December 2014

SmythieThe monthly e-newsletter of the Smyth Public Library

December, 2014
Volume 8, No.7

God gave us memory so that we might have roses in December.-James M. Barrie


Friends In Need…
Smyth Library Is About to Lose Its Friends!

After almost 15 years at the helm of The Friends of Smyth Public Library, the current officers are moving on. If nobody steps up to take their place, The Friends of Smyth Public Library will be forced to dissolve!

The Friends provide invaluable support to the library. Funding provided by the Friends for essentials, such as a new computer system and furniture, as well as “extras”: special programming and the audio book program, has made our library the special place it is today. Please get involved so the Friends may continue their great contributions to our library!

For more information or to volunteer, please contact Heidi Deacon at the Smyth Public Library (483-8245) or either of the current officers, Pat Larkin at 483-8881 or Wendy Ducharme at 483-5826, before January 1st !

What’s New…chris schadler

Chris Schadler of Project Coyote
Chris Schadler of Project Coyote is coming to the Smyth Public Library on December 9th at 6:30 pm.
She will speak about the evolution and myths surrounding coyotes, and what they are up to in NH. Including videos and a slide show, as well as Q&A, Chris’s engaging and fascinating talk is sure to be a wonderful time!

NEW Holiday Programs:


Christmas Cookie Swap
Saturday, December 20, 1-2 pm
Requirements: Drop off 4 dozen holiday cookies in a disposable container on Friday 12/19 between 5 and 7 pm and library elves will box up an assortment for you to pick up the next day 12/20 between 1-2 pm. Sign up by December 13 to participate.



Santa Claus is Coming to the Library
Friday, December 12, 6:30 pm
(Story night special reading, goodies and photos!)

Gingerbread Houses
Saturday, December 20, 2:30-3:30 pm
Requirements: $5 fee and bring your own candies for decorations, and don’t forget your imagination and a smile.
December 13 Sign up deadline (event limited to 12 participants)

Looking ahead…

Daniel Bennett Group
January 3, Saturday at 8 pm
Held at Candia Congregational Church (1 South Road)

The Daniel Bennett Group was recently nominated as “Best Jazz Group” in the Hot House Magazine NYC Jazz Contest.The Village Voice has this description about our music, “saxophonist Daniel Bennett makes hay with an airy approach that’s buoyant enough to conjure notions of East African guitar riffs and Steve Reich’s pastoral repetition.” The Boston Globe writes, “the Daniel Bennett Group plays a mix of jazz, folk, and trance.” The Daniel Bennett Group just released a new album CLOCKHEAD GOES TO CAMP. The new album was recently featured on NPR’s “Here and Now” show.
(Candia Moore School 8th graders will sell refreshments with proceeds for their Washington, DC trip.)

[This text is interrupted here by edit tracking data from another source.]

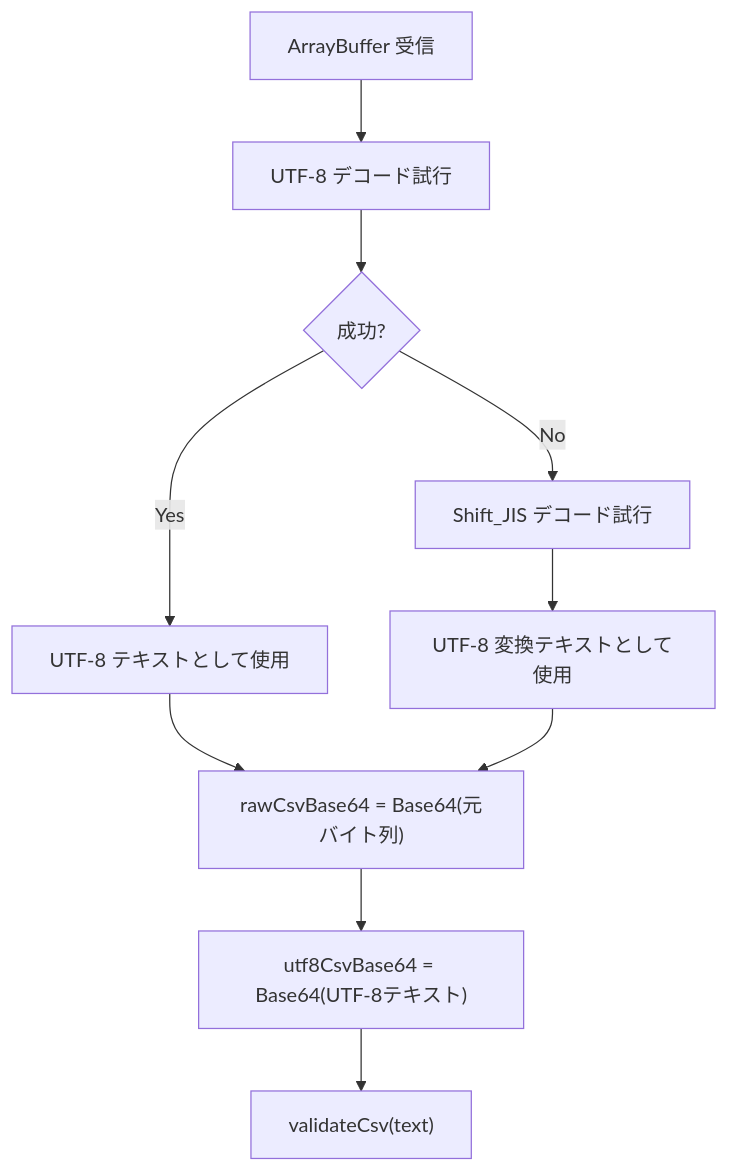
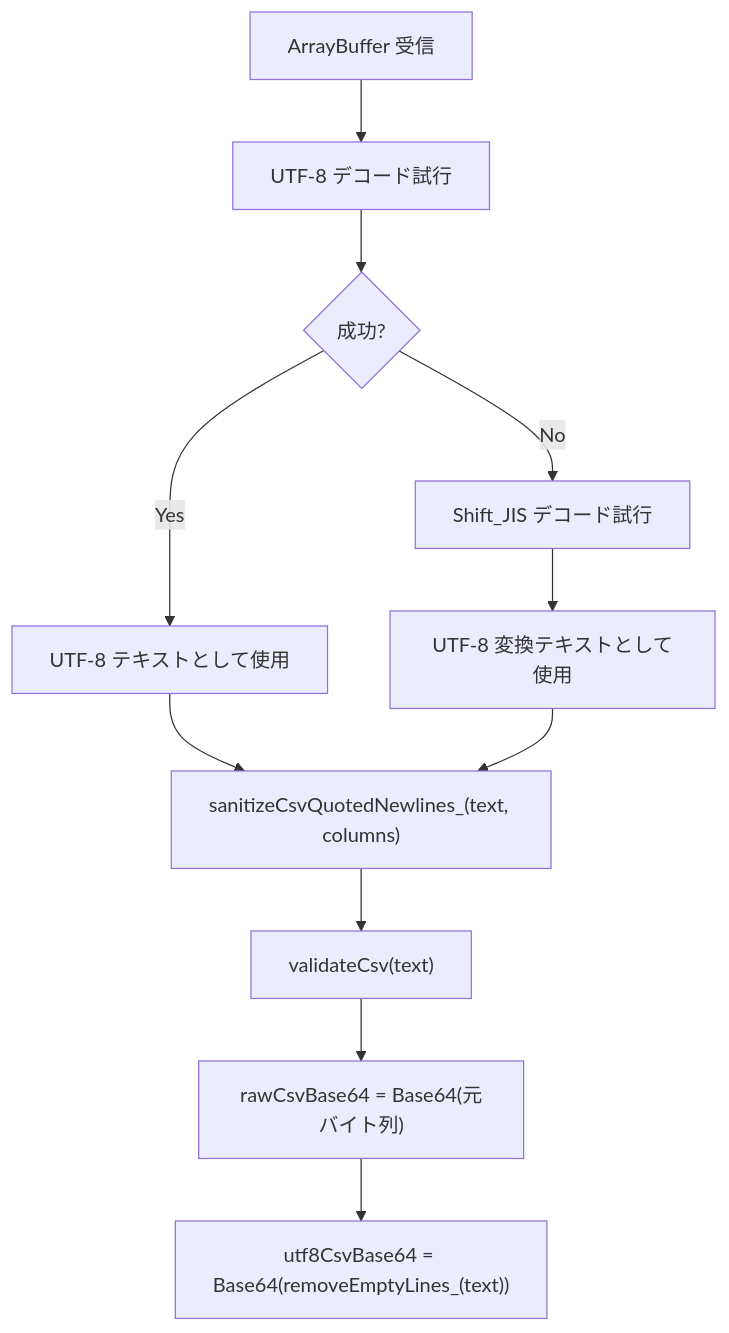
Before and after one commit to USEN-PAY-Products/connect-wholesale-gas-poc: the fourth of 7 diagrams in docs/specifications/02_csv_upload_page.md, drawn with Mermaid. The commit also changed other lines of this file and 11 other files, not shown here.

````diff
--- a/docs/specifications/02_csv_upload_page.md
+++ b/docs/specifications/02_csv_upload_page.md
@@ -211,12 +213,13 @@
 ```mermaid
 flowchart TD
     A["ArrayBuffer 受信"] --> B["UTF-8 デコード試行"]
     B --> C{"成功?"}
     C -->|Yes| D["UTF-8 テキストとして使用"]
     C -->|No| E["Shift_JIS デコード試行"]
     E --> F["UTF-8 変換テキストとして使用"]
-    D --> G["rawCsvBase64 = Base64(元バイト列)"]
-    F --> G
-    G --> H["utf8CsvBase64 = Base64(UTF-8テキスト)"]
-    H --> I["validateCsv(text)"]
+    D --> S["sanitizeCsvQuotedNewlines_(text, columns)"]
+    F --> S
+    S --> V["validateCsv(text)"]
+    V --> G["rawCsvBase64 = Base64(元バイト列)"]
+    G --> H["utf8CsvBase64 = Base64(removeEmptyLines_(text))"]
 ```
````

(Not So) Elementary, My Dear Watson: The Popularity of Sherlock Holmes
February 5, Thursday at 6:30 pm

The recent spate of Sherlock Holmes movies, television shows, and literary adaptations indicate the Great Detective is alive and well in the 21st century. Holmes is the most portrayed literary character of all time, with over 230 film versions alone in several different languages; over the past century, Sherlockians created societies like the Baker Street Irregulars, wrote articles sussing out the ‘sources’ of Doyle’s works, and, most recently, developed an entire online world of Holmesian fan fiction. Sherlock Holmes is now a multi-million dollar industry. But why? Why is Sherlock Holmes so popular?
This presentation explores the origins of Arthur Conan Doyle’s famous detective and tracks his incarnations in literature, film, advertising, and modern media in order to crack the case of the most popular detective.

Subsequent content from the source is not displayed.